• [Exercise description] Repeat verbatim, and only, the lines of the data below, beginning at the line that contains "-ms-transition: opacity 3s ease-in-out;" and stopping after the line that contains "on page load.".

= = = = =

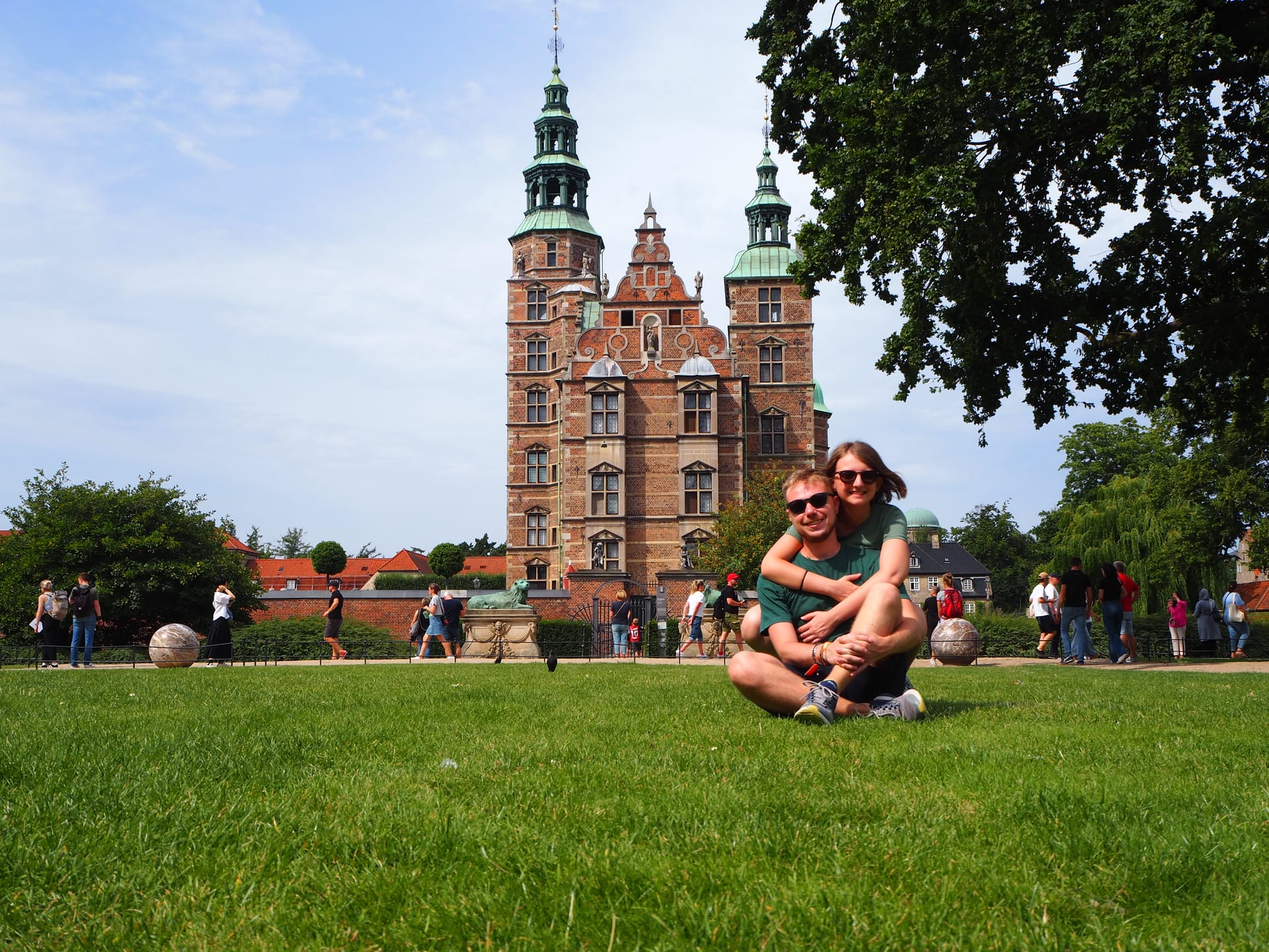
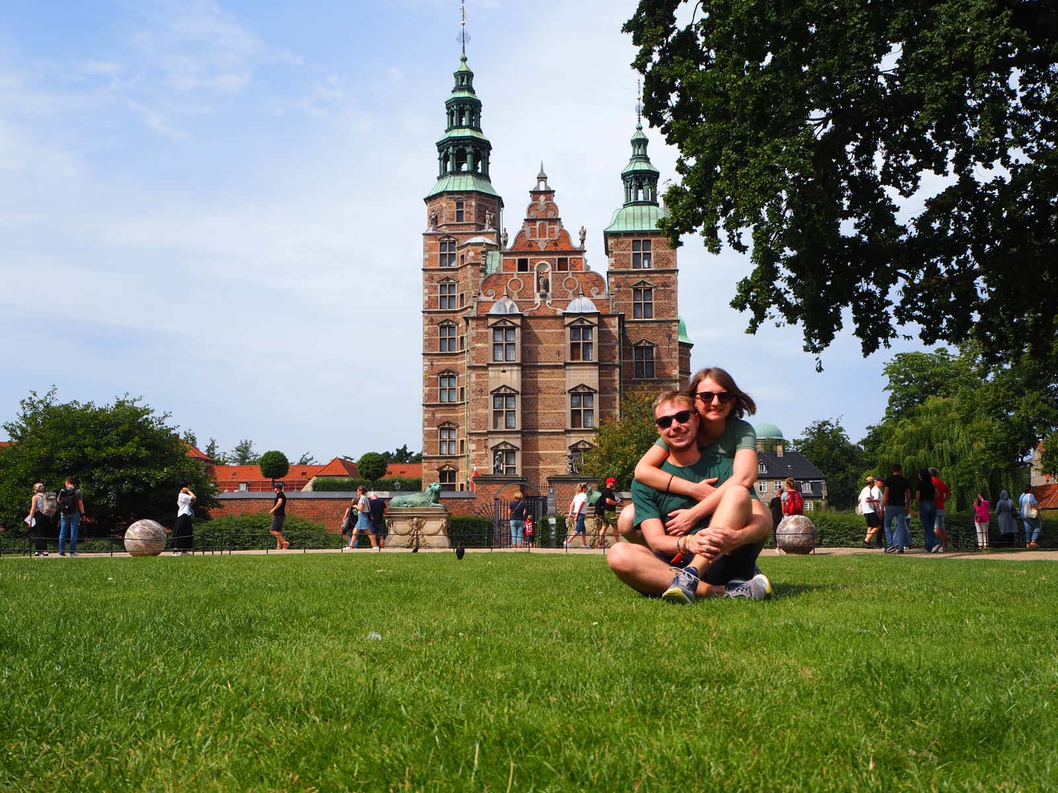
Improve page load performance
- Start intro animation on DOM ready instead of window load; shorten banner overlay fade
- Load Google Fonts and Font Awesome via <link> (no chained @import), font-display swap, async icons
- Preload banner image; add a smaller mobile banner
- Recompress banner and church photos

Changed region(s): [[0.9688, 0.1542, 1.0, 0.185], [0.9688, 0.0925, 1.0, 0.1233], [0.7188, 0.2467, 0.75, 0.2775]]

diff --git a/assets/css/main.css b/assets/css/main.css
@@ -1,5 +1,3 @@
-@import url(fontawesome-all.min.css);
-@import url("https://fonts.googleapis.com/css?family=Open+Sans:400,400italic,600,600italic,800,800italic");
 
 /*
 	Spectral by HTML5 UP
@@ -3815,11 +3813,7 @@ body.is-menu-visible #menu {
 	-moz-transition: opacity 3s ease-in-out;
 	-webkit-transition: opacity 3s ease-in-out;
 	-ms-transition: opacity 3s ease-in-out;
-	transition: opacity 3s ease-in-out;
-	-moz-transition-delay: 1.25s;
-	-webkit-transition-delay: 1.25s;
-	-ms-transition-delay: 1.25s;
-	transition-delay: 1.25s;
+	transition: opacity 0.75s ease-in-out;
 	content: '';
 	background: #2e3842;
 	display: block;
@@ -4113,6 +4107,13 @@ body.is-mobile.landing .wrapper.style4 {
 	background-position: center center;
 	background-repeat: no-repeat;
 	background-size: cover;
+}
+
+@media screen and (max-width: 980px) {
+	body.is-mobile.landing #banner,
+	body.is-mobile.landing .wrapper.style4 {
+		background-image: linear-gradient(rgba(0, 0, 0, 0.5), rgba(0, 0, 0, 0.5)), url("../../images/banner-mobile.jpg");
+	}
 }
 
 body.is-mobile.landing #footer {

diff --git a/index.html b/index.html
@@ -7,8 +7,15 @@
 	<meta name="viewport" content="width=device-width, initial-scale=1" />
 	<meta name="robots" content="noindex, nofollow" />
 	<link rel="icon" type="image/svg+xml" href="images/favicon.svg" />
+	<link rel="preconnect" href="https://fonts.googleapis.com" />
+	<link rel="preconnect" href="https://fonts.gstatic.com" crossorigin />
+	<link rel="preload" as="image" href="images/banner-mobile.jpg" media="(max-width: 980px)" />
+	<link rel="preload" as="image" href="images/banner.jpg" media="(min-width: 981px)" />
 	<link rel="stylesheet" href="assets/css/main.css" />
+	<link rel="stylesheet" href="https://fonts.googleapis.com/css?family=Open+Sans:400,400italic,600,600italic,800,800italic&amp;display=swap" />
+	<link rel="stylesheet" href="assets/css/fontawesome-all.min.css" media="print" onload="this.media='all'" />
 	<noscript>
+		<link rel="stylesheet" href="assets/css/fontawesome-all.min.css" />
 		<link rel="stylesheet" href="assets/css/noscript.css" />
 	</noscript>
 </head>

diff --git a/assets/js/main.js b/assets/js/main.js
@@ -22,12 +22,14 @@
 		});
 
 	// Play initial animations on page load.
-		$window.on('load', function() {
+		// Start the intro animation as soon as the DOM is ready instead of
+		// waiting for every image/font to finish loading (window "load").
+		$(function() {
 			Utils.initSlideShow('#gallery-one');
 			Utils.initSlideShow('#gallery-two');
 			window.setTimeout(function() {
 				$body.removeClass('is-preload');
-			}, 100);
+			}, 50);
 		});
 
 	// Mobile?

= = = = =

• [Your solution]
 	-ms-transition: opacity 3s ease-in-out;
-	transition: opacity 3s ease-in-out;
-	-moz-transition-delay: 1.25s;
-	-webkit-transition-delay: 1.25s;
-	-ms-transition-delay: 1.25s;
-	transition-delay: 1.25s;
+	transition: opacity 0.75s ease-in-out;
 	content: '';
 	background: #2e3842;
 	display: block;
@@ -4113,6 +4107,13 @@ body.is-mobile.landing .wrapper.style4 {
 	background-position: center center;
 	background-repeat: no-repeat;
 	background-size: cover;
+}
+
+@media screen and (max-width: 980px) {
+	body.is-mobile.landing #banner,
+	body.is-mobile.landing .wrapper.style4 {
+		background-image: linear-gradient(rgba(0, 0, 0, 0.5), rgba(0, 0, 0, 0.5)), url("../../images/banner-mobile.jpg");
+	}
 }
 
 body.is-mobile.landing #footer {

diff --git a/index.html b/index.html
@@ -7,8 +7,15 @@
 	<meta name="viewport" content="width=device-width, initial-scale=1" />
 	<meta name="robots" content="noindex, nofollow" />
 	<link rel="icon" type="image/svg+xml" href="images/favicon.svg" />
+	<link rel="preconnect" href="https://fonts.googleapis.com" />
+	<link rel="preconnect" href="https://fonts.gstatic.com" crossorigin />
+	<link rel="preload" as="image" href="images/banner-mobile.jpg" media="(max-width: 980px)" />
+	<link rel="preload" as="image" href="images/banner.jpg" media="(min-width: 981px)" />
 	<link rel="stylesheet" href="assets/css/main.css" />
+	<link rel="stylesheet" href="https://fonts.googleapis.com/css?family=Open+Sans:400,400italic,600,600italic,800,800italic&amp;display=swap" />
+	<link rel="stylesheet" href="assets/css/fontawesome-all.min.css" media="print" onload="this.media='all'" />
 	<noscript>
+		<link rel="stylesheet" href="assets/css/fontawesome-all.min.css" />
 		<link rel="stylesheet" href="assets/css/noscript.css" />
 	</noscript>
 </head>

diff --git a/assets/js/main.js b/assets/js/main.js
@@ -22,12 +22,14 @@
 		});
 
 	// Play initial animations on page load.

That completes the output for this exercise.